> [PROMPT]:
The reply should hold every line of the listing exactly, and none of its images.

> [DATA SUPPLIED]:
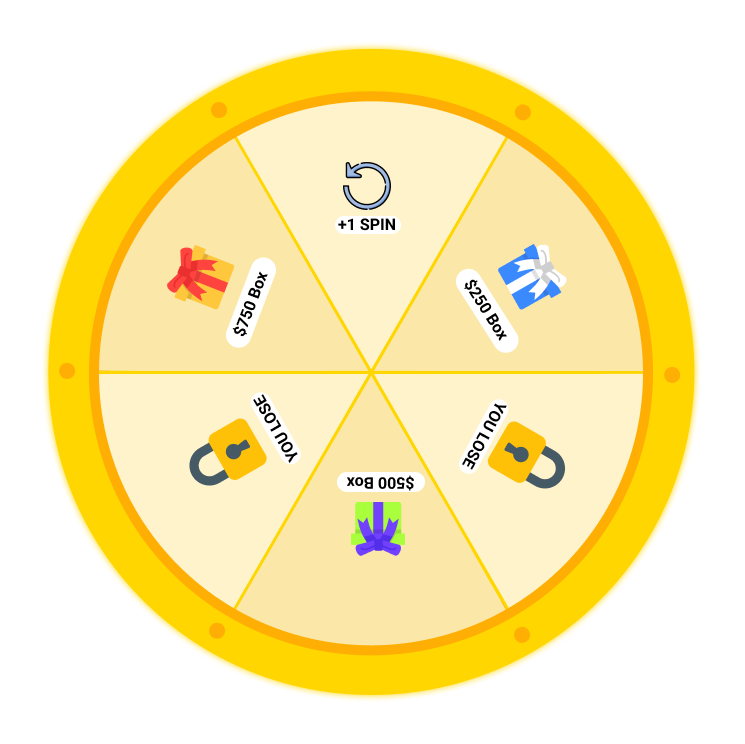
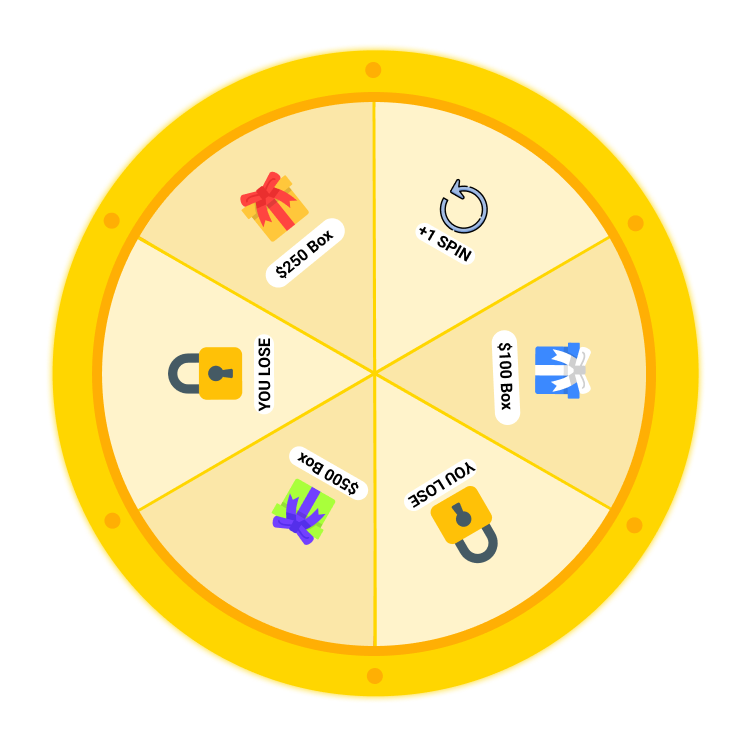
done

diff --git a/spinner/spinner-selection-250/index.html b/spinner/spinner-selection-250/index.html
@@ -77,14 +77,14 @@
 				<div data-step="1">
 					<img src="img/wow.png" alt="">
 					<h2 class="title">WoW...</h2>
-					<p class="text">You have won <span class="theme-color">$750 worth box</span>. Open the box to receive one of the special rewards</p>
+					<p class="text">You have won <span class="theme-color">$250 worth box</span>. Open the box to receive one of the special rewards</p>
 				</div>
 				<div data-step="2">
-					<h3 class="text">Choose a <span class="theme-color">brand</span> where you would like to spend your <span class="theme-color">$750</span></h3>
+					<h3 class="text">Choose a <span class="theme-color">brand</span> where you would like to spend your <span class="theme-color">$250</span></h3>
 				</div>
 				<div data-step="3">
 					<h2 class="title">Great Job!</h2>
-					<p><span class="theme-color">$750 <span class="brand-card"></span></span> is reserved for you. To claim your prize, please complete the next steps</p>
+					<p><span class="theme-color">$250 <span class="brand-card"></span></span> is reserved for you. To claim your prize, please complete the next steps</p>
 				</div>
 				<div data-step="4">
 					<h2 class="title">Steps</h2>
@@ -96,7 +96,7 @@
 							<p><strong>Step 2:</strong> Complete survey</p>
 						</li>
 						<li>
-							<p><strong>Step 3:</strong> Complete multiple offers to receive your <strong class="theme-color">$750 <span class="brand-card"></span>!</strong></p>
+							<p><strong>Step 3:</strong> Complete multiple offers to receive your <strong class="theme-color">$250 <span class="brand-card"></span>!</strong></p>
 						</li>
 					</ul>
 				</div>

diff --git a/spinner/spinner-selection-250/css/main.css b/spinner/spinner-selection-250/css/main.css
@@ -91,16 +91,16 @@
 	transform: rotate(0deg);
 }
 .roulette-circle > .spinner[data-roll="0"] {
-	transform: rotate(-30deg);
+	transform: rotate(-60deg);
 }
 .roulette-circle > .spinner[data-roll="1"] {
-	transform: rotate(3720deg);
+	transform: rotate(3690deg);
 }
 .roulette-circle > .spinner[data-roll="2"] {
-	transform: rotate(7200deg);
+	transform: rotate(7170deg);
 }
 .roulette-circle > .spinner[data-roll="3"] {
-	transform: rotate(10860deg);
+	transform: rotate(10830deg);
 }
 .roulette-circle > .spin-button {
 	position: absolute;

> [OUTPUT OF THE TASK]:
done

diff --git a/spinner/spinner-selection-250/index.html b/spinner/spinner-selection-250/index.html
@@ -77,14 +77,14 @@
 				<div data-step="1">
 					<img src="img/wow.png" alt="">
 					<h2 class="title">WoW...</h2>
-					<p class="text">You have won <span class="theme-color">$750 worth box</span>. Open the box to receive one of the special rewards</p>
+					<p class="text">You have won <span class="theme-color">$250 worth box</span>. Open the box to receive one of the special rewards</p>
 				</div>
 				<div data-step="2">
-					<h3 class="text">Choose a <span class="theme-color">brand</span> where you would like to spend your <span class="theme-color">$750</span></h3>
+					<h3 class="text">Choose a <span class="theme-color">brand</span> where you would like to spend your <span class="theme-color">$250</span></h3>
 				</div>
 				<div data-step="3">
 					<h2 class="title">Great Job!</h2>
-					<p><span class="theme-color">$750 <span class="brand-card"></span></span> is reserved for you. To claim your prize, please complete the next steps</p>
+					<p><span class="theme-color">$250 <span class="brand-card"></span></span> is reserved for you. To claim your prize, please complete the next steps</p>
 				</div>
 				<div data-step="4">
 					<h2 class="title">Steps</h2>
@@ -96,7 +96,7 @@
 							<p><strong>Step 2:</strong> Complete survey</p>
 						</li>
 						<li>
-							<p><strong>Step 3:</strong> Complete multiple offers to receive your <strong class="theme-color">$750 <span class="brand-card"></span>!</strong></p>
+							<p><strong>Step 3:</strong> Complete multiple offers to receive your <strong class="theme-color">$250 <span class="brand-card"></span>!</strong></p>
 						</li>
 					</ul>
 				</div>

diff --git a/spinner/spinner-selection-250/css/main.css b/spinner/spinner-selection-250/css/main.css
@@ -91,16 +91,16 @@
 	transform: rotate(0deg);
 }
 .roulette-circle > .spinner[data-roll="0"] {
-	transform: rotate(-30deg);
+	transform: rotate(-60deg);
 }
 .roulette-circle > .spinner[data-roll="1"] {
-	transform: rotate(3720deg);
+	transform: rotate(3690deg);
 }
 .roulette-circle > .spinner[data-roll="2"] {
-	transform: rotate(7200deg);
+	transform: rotate(7170deg);
 }
 .roulette-circle > .spinner[data-roll="3"] {
-	transform: rotate(10860deg);
+	transform: rotate(10830deg);
 }
 .roulette-circle > .spin-button {
 	position: absolute;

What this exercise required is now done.